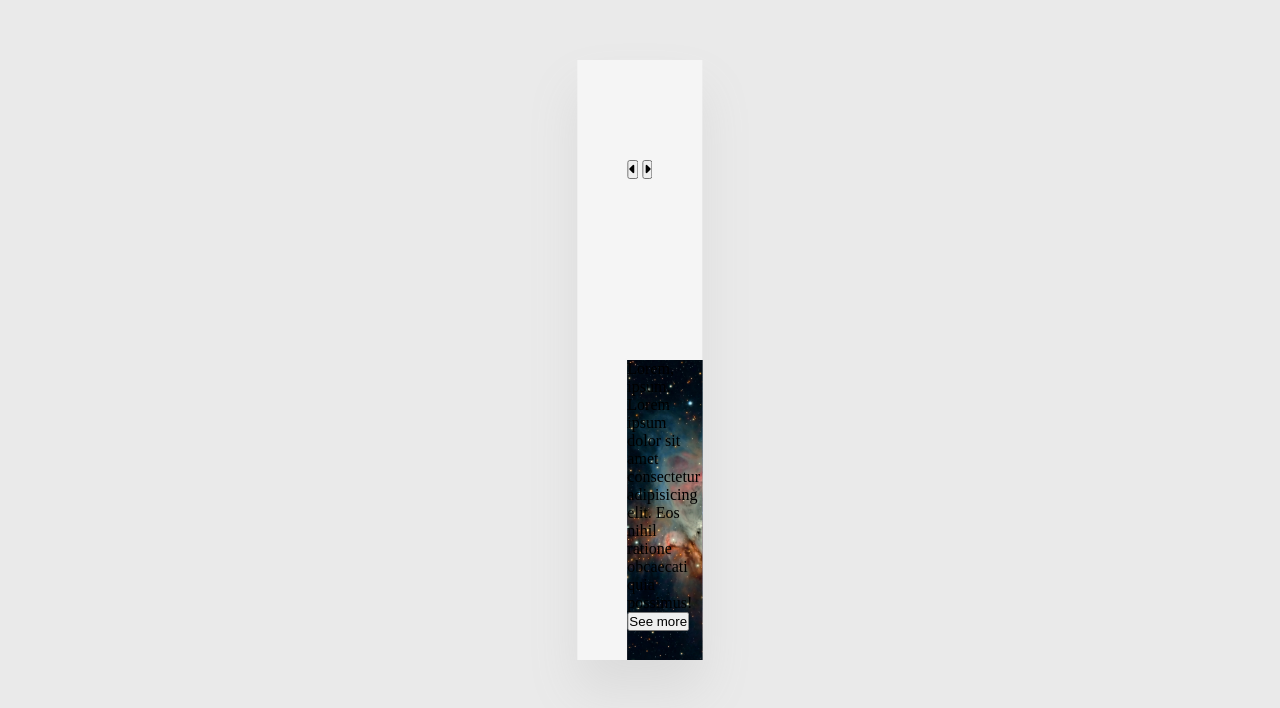
Repository: zeinawady/-Image-Slider-Project
Page: index.html
These files come from the project's save history. The page is drawn as it stood at one moment and after a run of saves; the edit follows.
The browser window is 1280 px wide. The pictures show the whole page.
Pictures or frames that could not be fetched are drawn as grey boxes.

Above is the page before, as saved 2024-09-19 16:23:21.

After the next 2 saves:
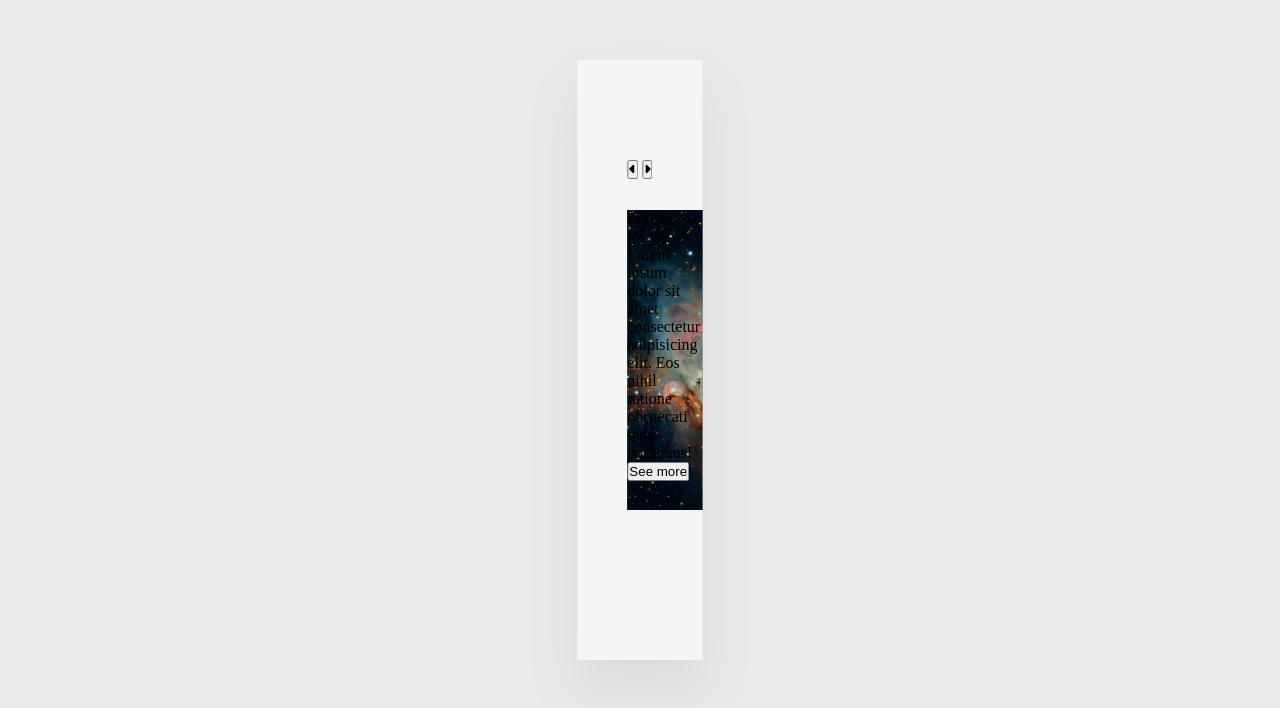
The 2 saves are shown as one change because they came seconds apart.
The last was saved 6 s later.
--- a/css/style.css
+++ b/css/style.css
@@ -49,5 +49,5 @@ body{
     position: absolute;
     z-index: 1;
     top: 50%;
-    transform: translate();
+    transform: translate(0, -50%);
 }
□ □ □ □ □ □ □
**HOW TO COMPLETE THIS TASK**. When you reach the line with "Above is the" in the records above, begin repeating the lines exactly, and stop after the line with "-49,5 +49,5 @@". Skip all pictures.

**EXERCISE RESPONSE**.
Above is the page before, as saved 2024-09-19 16:23:21.

After the next 2 saves:
The 2 saves are shown as one change because they came seconds apart.
The last was saved 6 s later.
--- a/css/style.css
+++ b/css/style.css
@@ -49,5 +49,5 @@ body{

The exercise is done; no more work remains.